Joseph Dabney really enjoys a good purloo.
The 82-year-old Brookhaven writer grew up in South Carolina where purloo –that’s how he spells it – is standard fare in some communities.
While researching cooking in the Georgia and Carolina Lowcountry for his most recent book, Dabney renewed his affection for the rice-based dish.
“The best meals I had were chicken purloo,” Dabney said. “I’ve eaten it all my life. Chicken purloo – you just can’t beat it, if you cook it right.”
That’s high praise from a man who’s drawn national notice for writing about things Southern, notably Southern folklore and food. He’s spilled the secrets of she-crab soup, studied Scripture Cake, described Frogmore Stew and published two books about the mountain spirits better known as moonshine.
His expertise on backcountry liquor, in fact, once earned him a spot on NBC’s Today show. His home office is cluttered with mementoes from a writer’s career, including a photo from that TV appearance. Critic and interviewer Gene Shalit inscribed the photo “to the most spirited man in the mountains.”
That’s not the only thing he holds on to from his research for “Mountain Spirits,” the 1974 book he built from tales of moonshiners in the Georgia, Tennessee and North Carolina mountains. His office is filled with pictures, books, files and the detritus of a writer’s life — posters for book signings, souvenir caps, a Jimmy Carter commemorative plate. Oh, and he has three copper stills, too. (Note to law enforcement: They don’t work.)

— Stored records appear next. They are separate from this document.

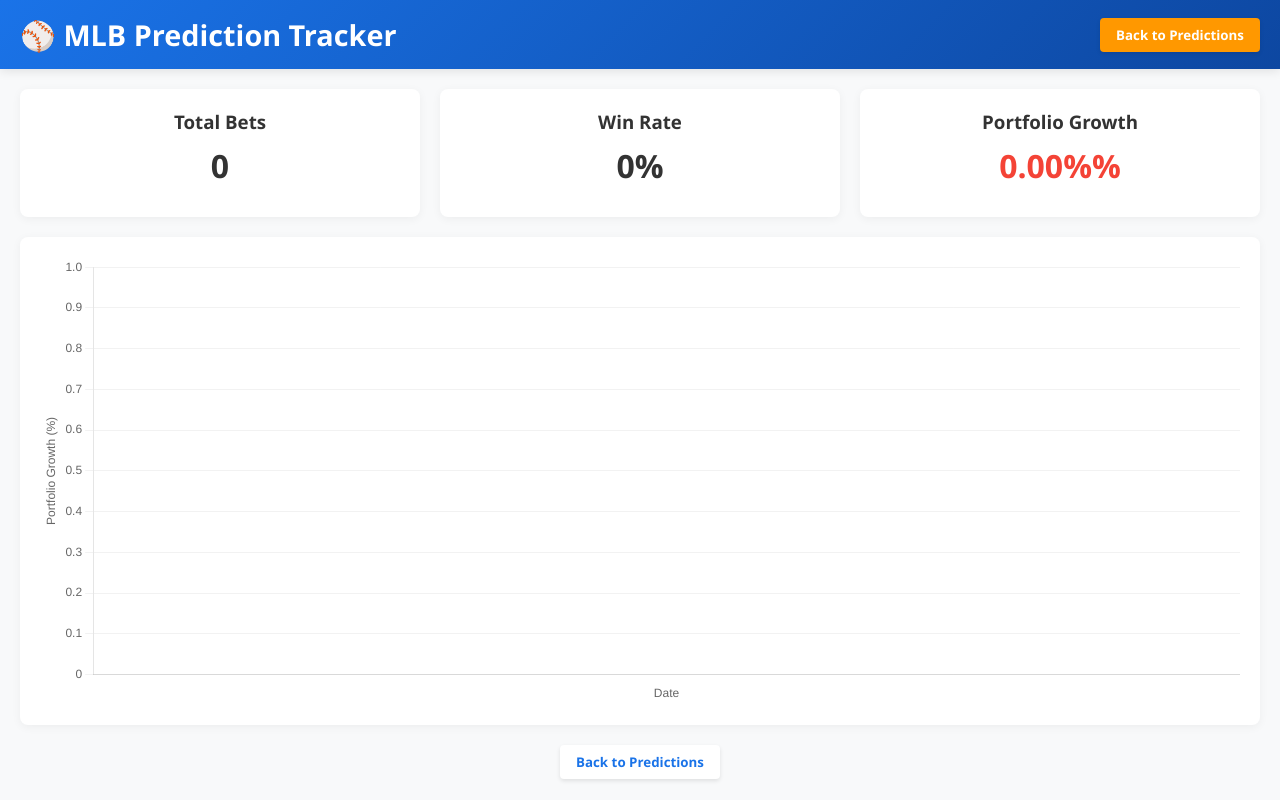
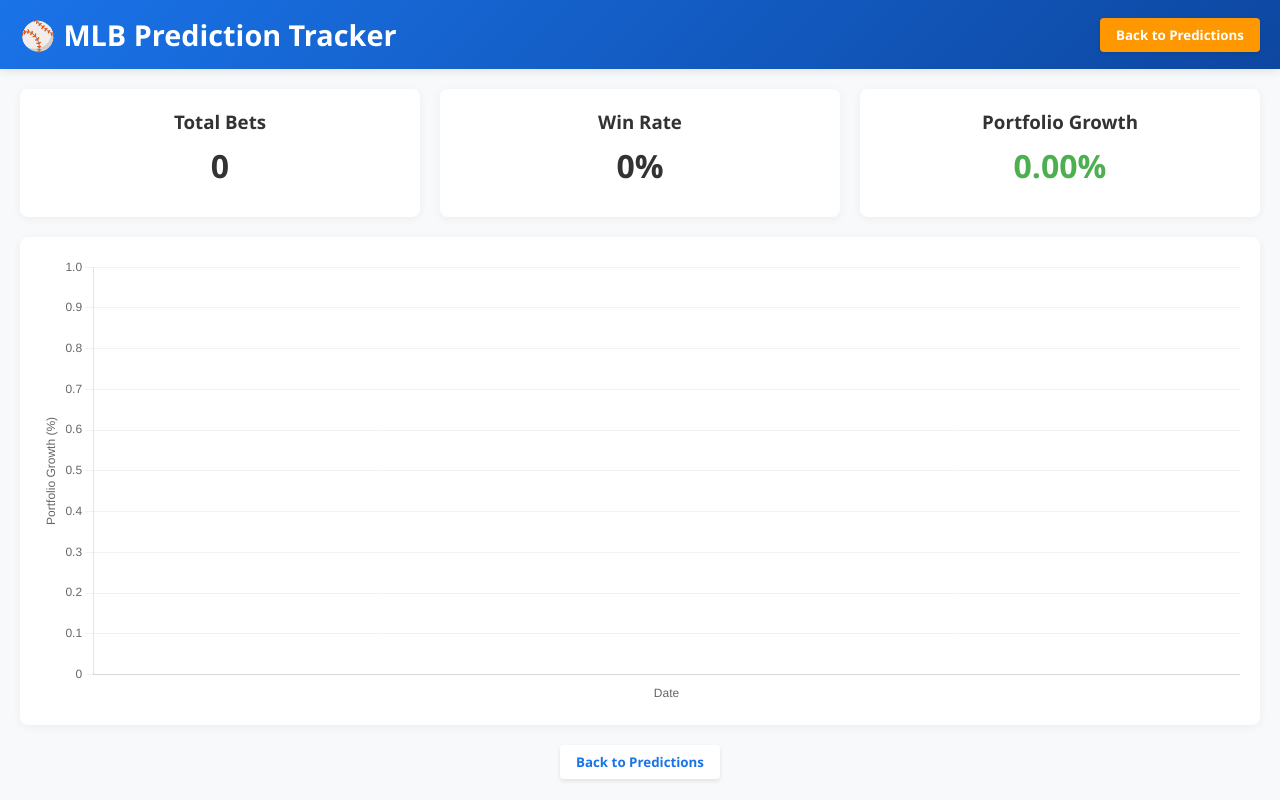
Before and after one commit to Soteria-Smart-Contracts/blinkerbuddy, a browser extension: page browser_app/secret/index.html in a window 1280 px wide. Both pictures are taken after a click on the button "View PNL Dashboard". Drawn offline with nearby package versions, Linux system fonts and the light colour scheme.

Commit message:
Aug 3, 2025, 6:55 PM

```diff
--- a/browser_app/secret/index.html
+++ b/browser_app/secret/index.html
@@ -710,7 +710,8 @@
                 labels.push(formatDate(prediction.date));
             });
 
-            const portfolioGrowth = totalBets > 0 ? (((totalUnits - 100) / 100) * 100).toFixed(2) + '%' : '0.00%';
+            // Calculate portfolio growth percentage
+            const portfolioGrowth = totalBets > 0 ? (((totalUnits - 100) / 100) * 100).toFixed(2) : '0.00';
 
             // Update summary
             totalBetsEl.textContent = totalBets;
```
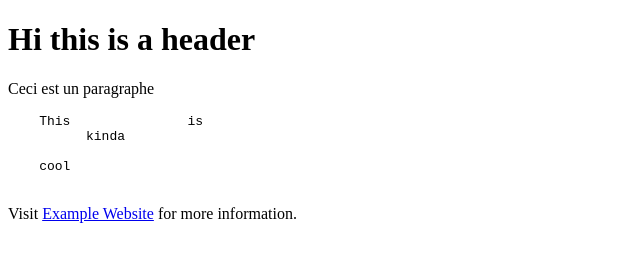
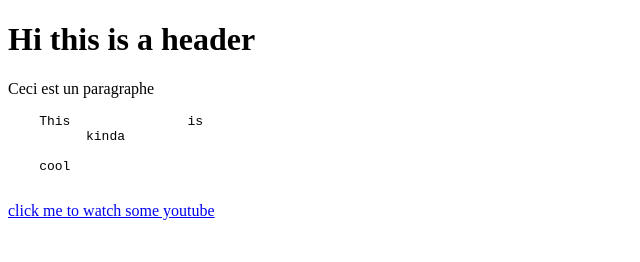
Before and after one commit to lukaassaff/Week1-Inclass-sketch, a plain HTML site: page index.html in a window 1280 px wide. Shown: the whole page, without its empty margins (0-640 px from the left). Drawn offline with Linux system fonts and the light colour scheme.

Commit message:
Update index.html

```diff
--- a/index.html
+++ b/index.html
@@ -17,6 +17,6 @@
     cool
   </pre>
 
-    <p>Visit <a href="https://www.example.com" target="_blank">Example Website</a> for more information.</p>
+   <a href="https://www.youtube.com/">click me to watch some youtube</a>
 </body>
 </html>
```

Dabney started out as a newspaperman. He wrote for papers scattered around South Carolina and Georgia and ended up at the Atlanta Journal. After that, he worked in public relations at the Lockheed aircraft plant in Cobb County, which led to “Herk, Hero of the Skies,” a book about the C-130 troop transport and cargo plane, the Hercules, which was made there.
For his first cookbook, called “Smokehouse Ham, Spoon Bread and Scuppernong Wine: The Folklore and Art of Southern Appalachian Cooking,” Dabney won the James Beard Foundation’s top award, cookbook of the year. At the awards ceremony in New York, he said, he had to explain to another attendee that scuppernong wasn’t pronounced “scoop-uh-non,” but that the first syllable rhymes with “supper.”
The publication of that book also gave him to chance to do something special as a writer. He got to sit at legendary book editor Max Perkins’ desk. “His desk is just a little thing. Not as big as this desk,” Dabney said, pointing to his own cluttered workspace. “It was just out in the bullpen, not in an office. So I think to myself, ‘Here’s the top book editor in the country … and he has such a small desk!’”
Dabney’s most recent book is called “The Food, Folklore and Art of Lowcountry Cooking: A Celebration of Foods, History, and Romance Handed Down from England, Africa, the Caribbean, France, Germany and Scotland.” (He does like long titles.)
For the new book, he interviewed cooks and old-timers up and down the coast in communities spread from Pawleys Island to Sapelo Island. He picked up a few purloo recipes along the way, of course. His book serves up purloos made from just about anything: chicken, sausage, shrimp, oysters, shrimp and oysters, okra, or, should one happen to have them on hand, dove or squab.
“I’m not really a food writer per se,” he said recently over lunch at an Italian restaurant at Perimeter Mall, one of his favorite local places. “I’m more of a folklorist and sort of an historian. I do a lot of interviewing. We don’t cook much at all [at home] anymore. As a matter of fact, my son does the cooking.”
Including, of course, the occasional purloo.
Know a special person or place in our communities with an interesting story to tell? Email Joe Earle at email@example.com.